If you use BT only for them, workaround is that you turn off the BT until you need it. But then, you won’t be able to change programs or volume either.
So you might disconnect only regular BT but not two BT-LE connections, but that needs several more clicks.
Or if you’re tech savvy, you might create task in Tasker, IFTT or similar of they’re able to control that. I still haven’t tried that so I can’t share the reliable info.
Also, you can choose (probably, don’t know how iphone works) if you want them connected as media and calls or only one of that (eg calls until you want media).
Notifications are media if I remember correctly, since calls is specific one.
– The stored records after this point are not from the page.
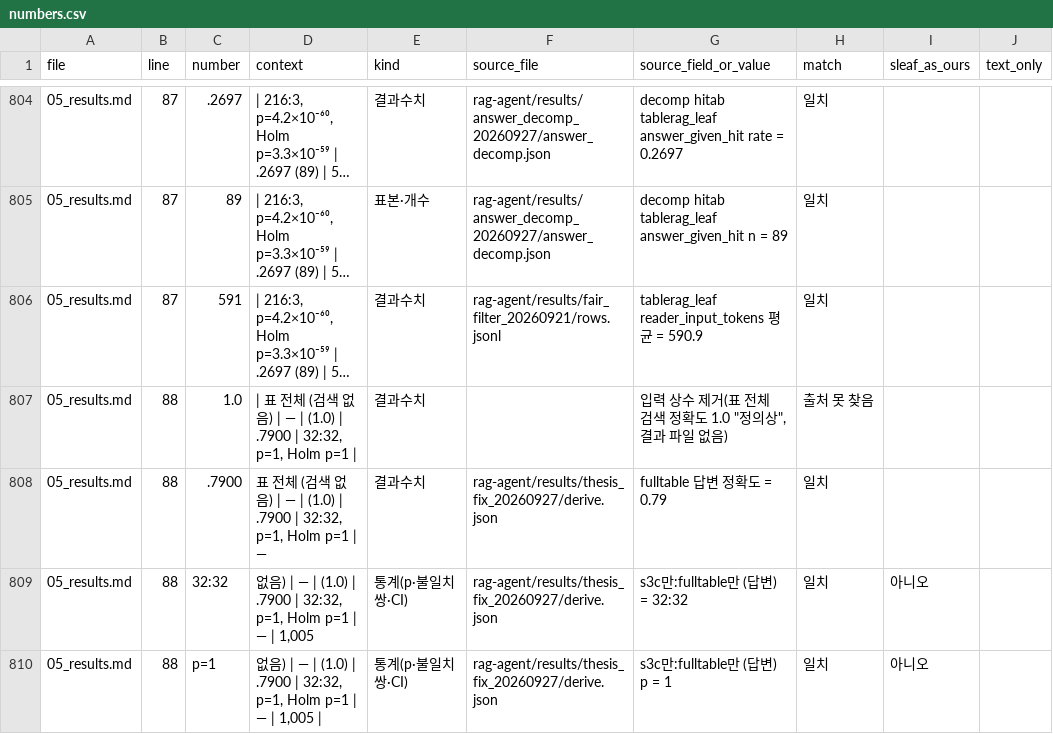
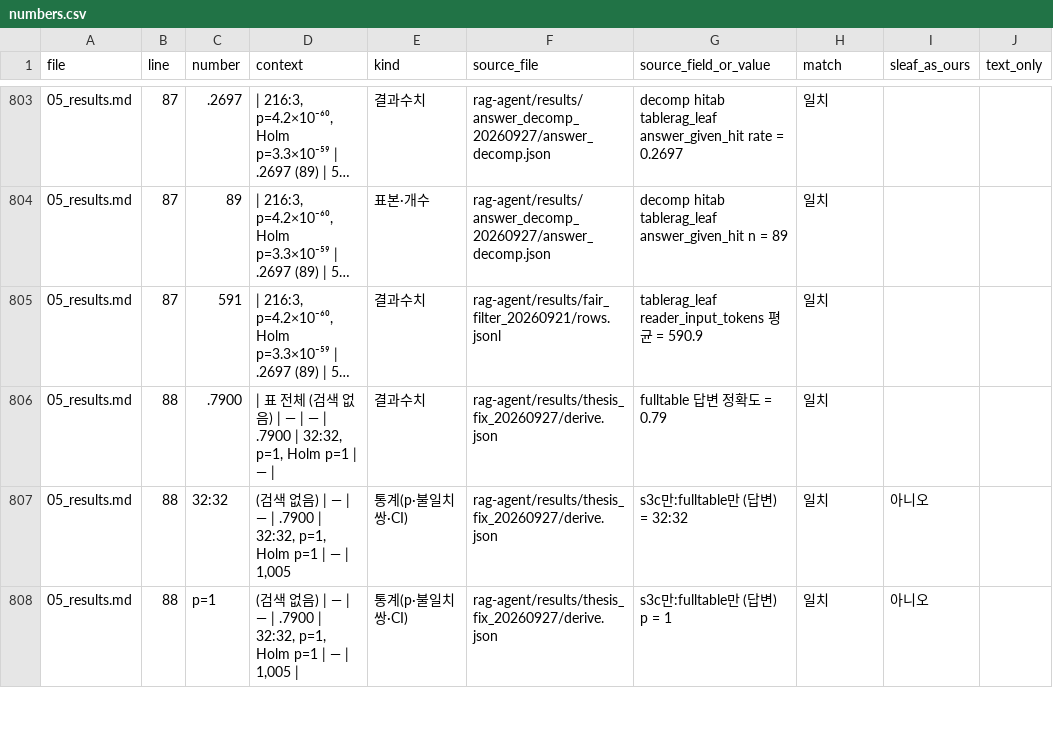
Before and after one commit to Jax0303/T2, a CSV file: rag-agent/results/thesis_numbers_20260926/numbers.csv, drawn as a sheet; only a part is shown, gaps mark what is left out; long unchanged cells end in …; removed rows and columns are numbered as before the commit, all else as after; the diff covers the shown part only; the diff names each change by its address in the sheet, - before the commit and + after, or states it on an @@ line.

```diff
--- a/rag-agent/results/thesis_numbers_20260926/numbers.csv
+++ b/rag-agent/results/thesis_numbers_20260926/numbers.csv
-row 807: 05_results.md | 88 | 1.0 | | 표 전체 (검색 없음) | — | (1.0) | .7900 | 32:32, p=1, Holm p=1 | | 결과수치 |  | 입력 상수 제거(표 전체 검색 정확도 1.0 "정의상", 결과 파일 없음) | 출처 못 찾음
-D806 (context): 표 전체 (검색 없음) | — | (1.0) | .7900 | 32:32, p=1, Holm p=1 | —
+D806 (context): | 표 전체 (검색 없음) | — | — | .7900 | 32:32, p=1, Holm p=1 | — |
-D807 (context): 없음) | — | (1.0) | .7900…
+D807 (context): (검색 없음) | — | — | .7900…
-D808 (context): 없음) | — | (1.0) | .7900…
+D808 (context): (검색 없음) | — | — | .7900…
```
Also changed, not shown: 5 added rows, 1 removed row and 5 edited cells elsewhere in this file, 7 other files.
Here’s an Android spin on Blacky’s excellent explanation as I have found the following workaround quite useful. In a nutshell, it allows for phone ringing information to pass and nothing else. Although this is Android-centric perhaps iOS has something similar.
The first screenshot shows my hearing aid related connections. Note the LE connection is for both left and right devices, whereas the traditional Bluetooth connection is for the right device only. This is because the right device was set up as the primary device when my hearing aids were fitted. The LE connections allow for the MyPhonak app to control my hearing aids, whereas the traditional Bluetooth connection passes the audio and telephony information back and forth. MyPhonak is responsible for volume, program, and tonal adjustments.
The next screenshot shows how I have configured the traditional Bluetooth connection. In this case, I’ve set it up for calls, but not audio. The upside is that only call information, including ring notifications, is passed to the device, and I’m not interrupted by any other sounds or notifications. The downside is that I can’t listen to music or use softphones. I find it easy enough to turn on the audio portion of the Bluetooth when I need its functionality and off again when I’m finished.
Hopefully iOS has something similar.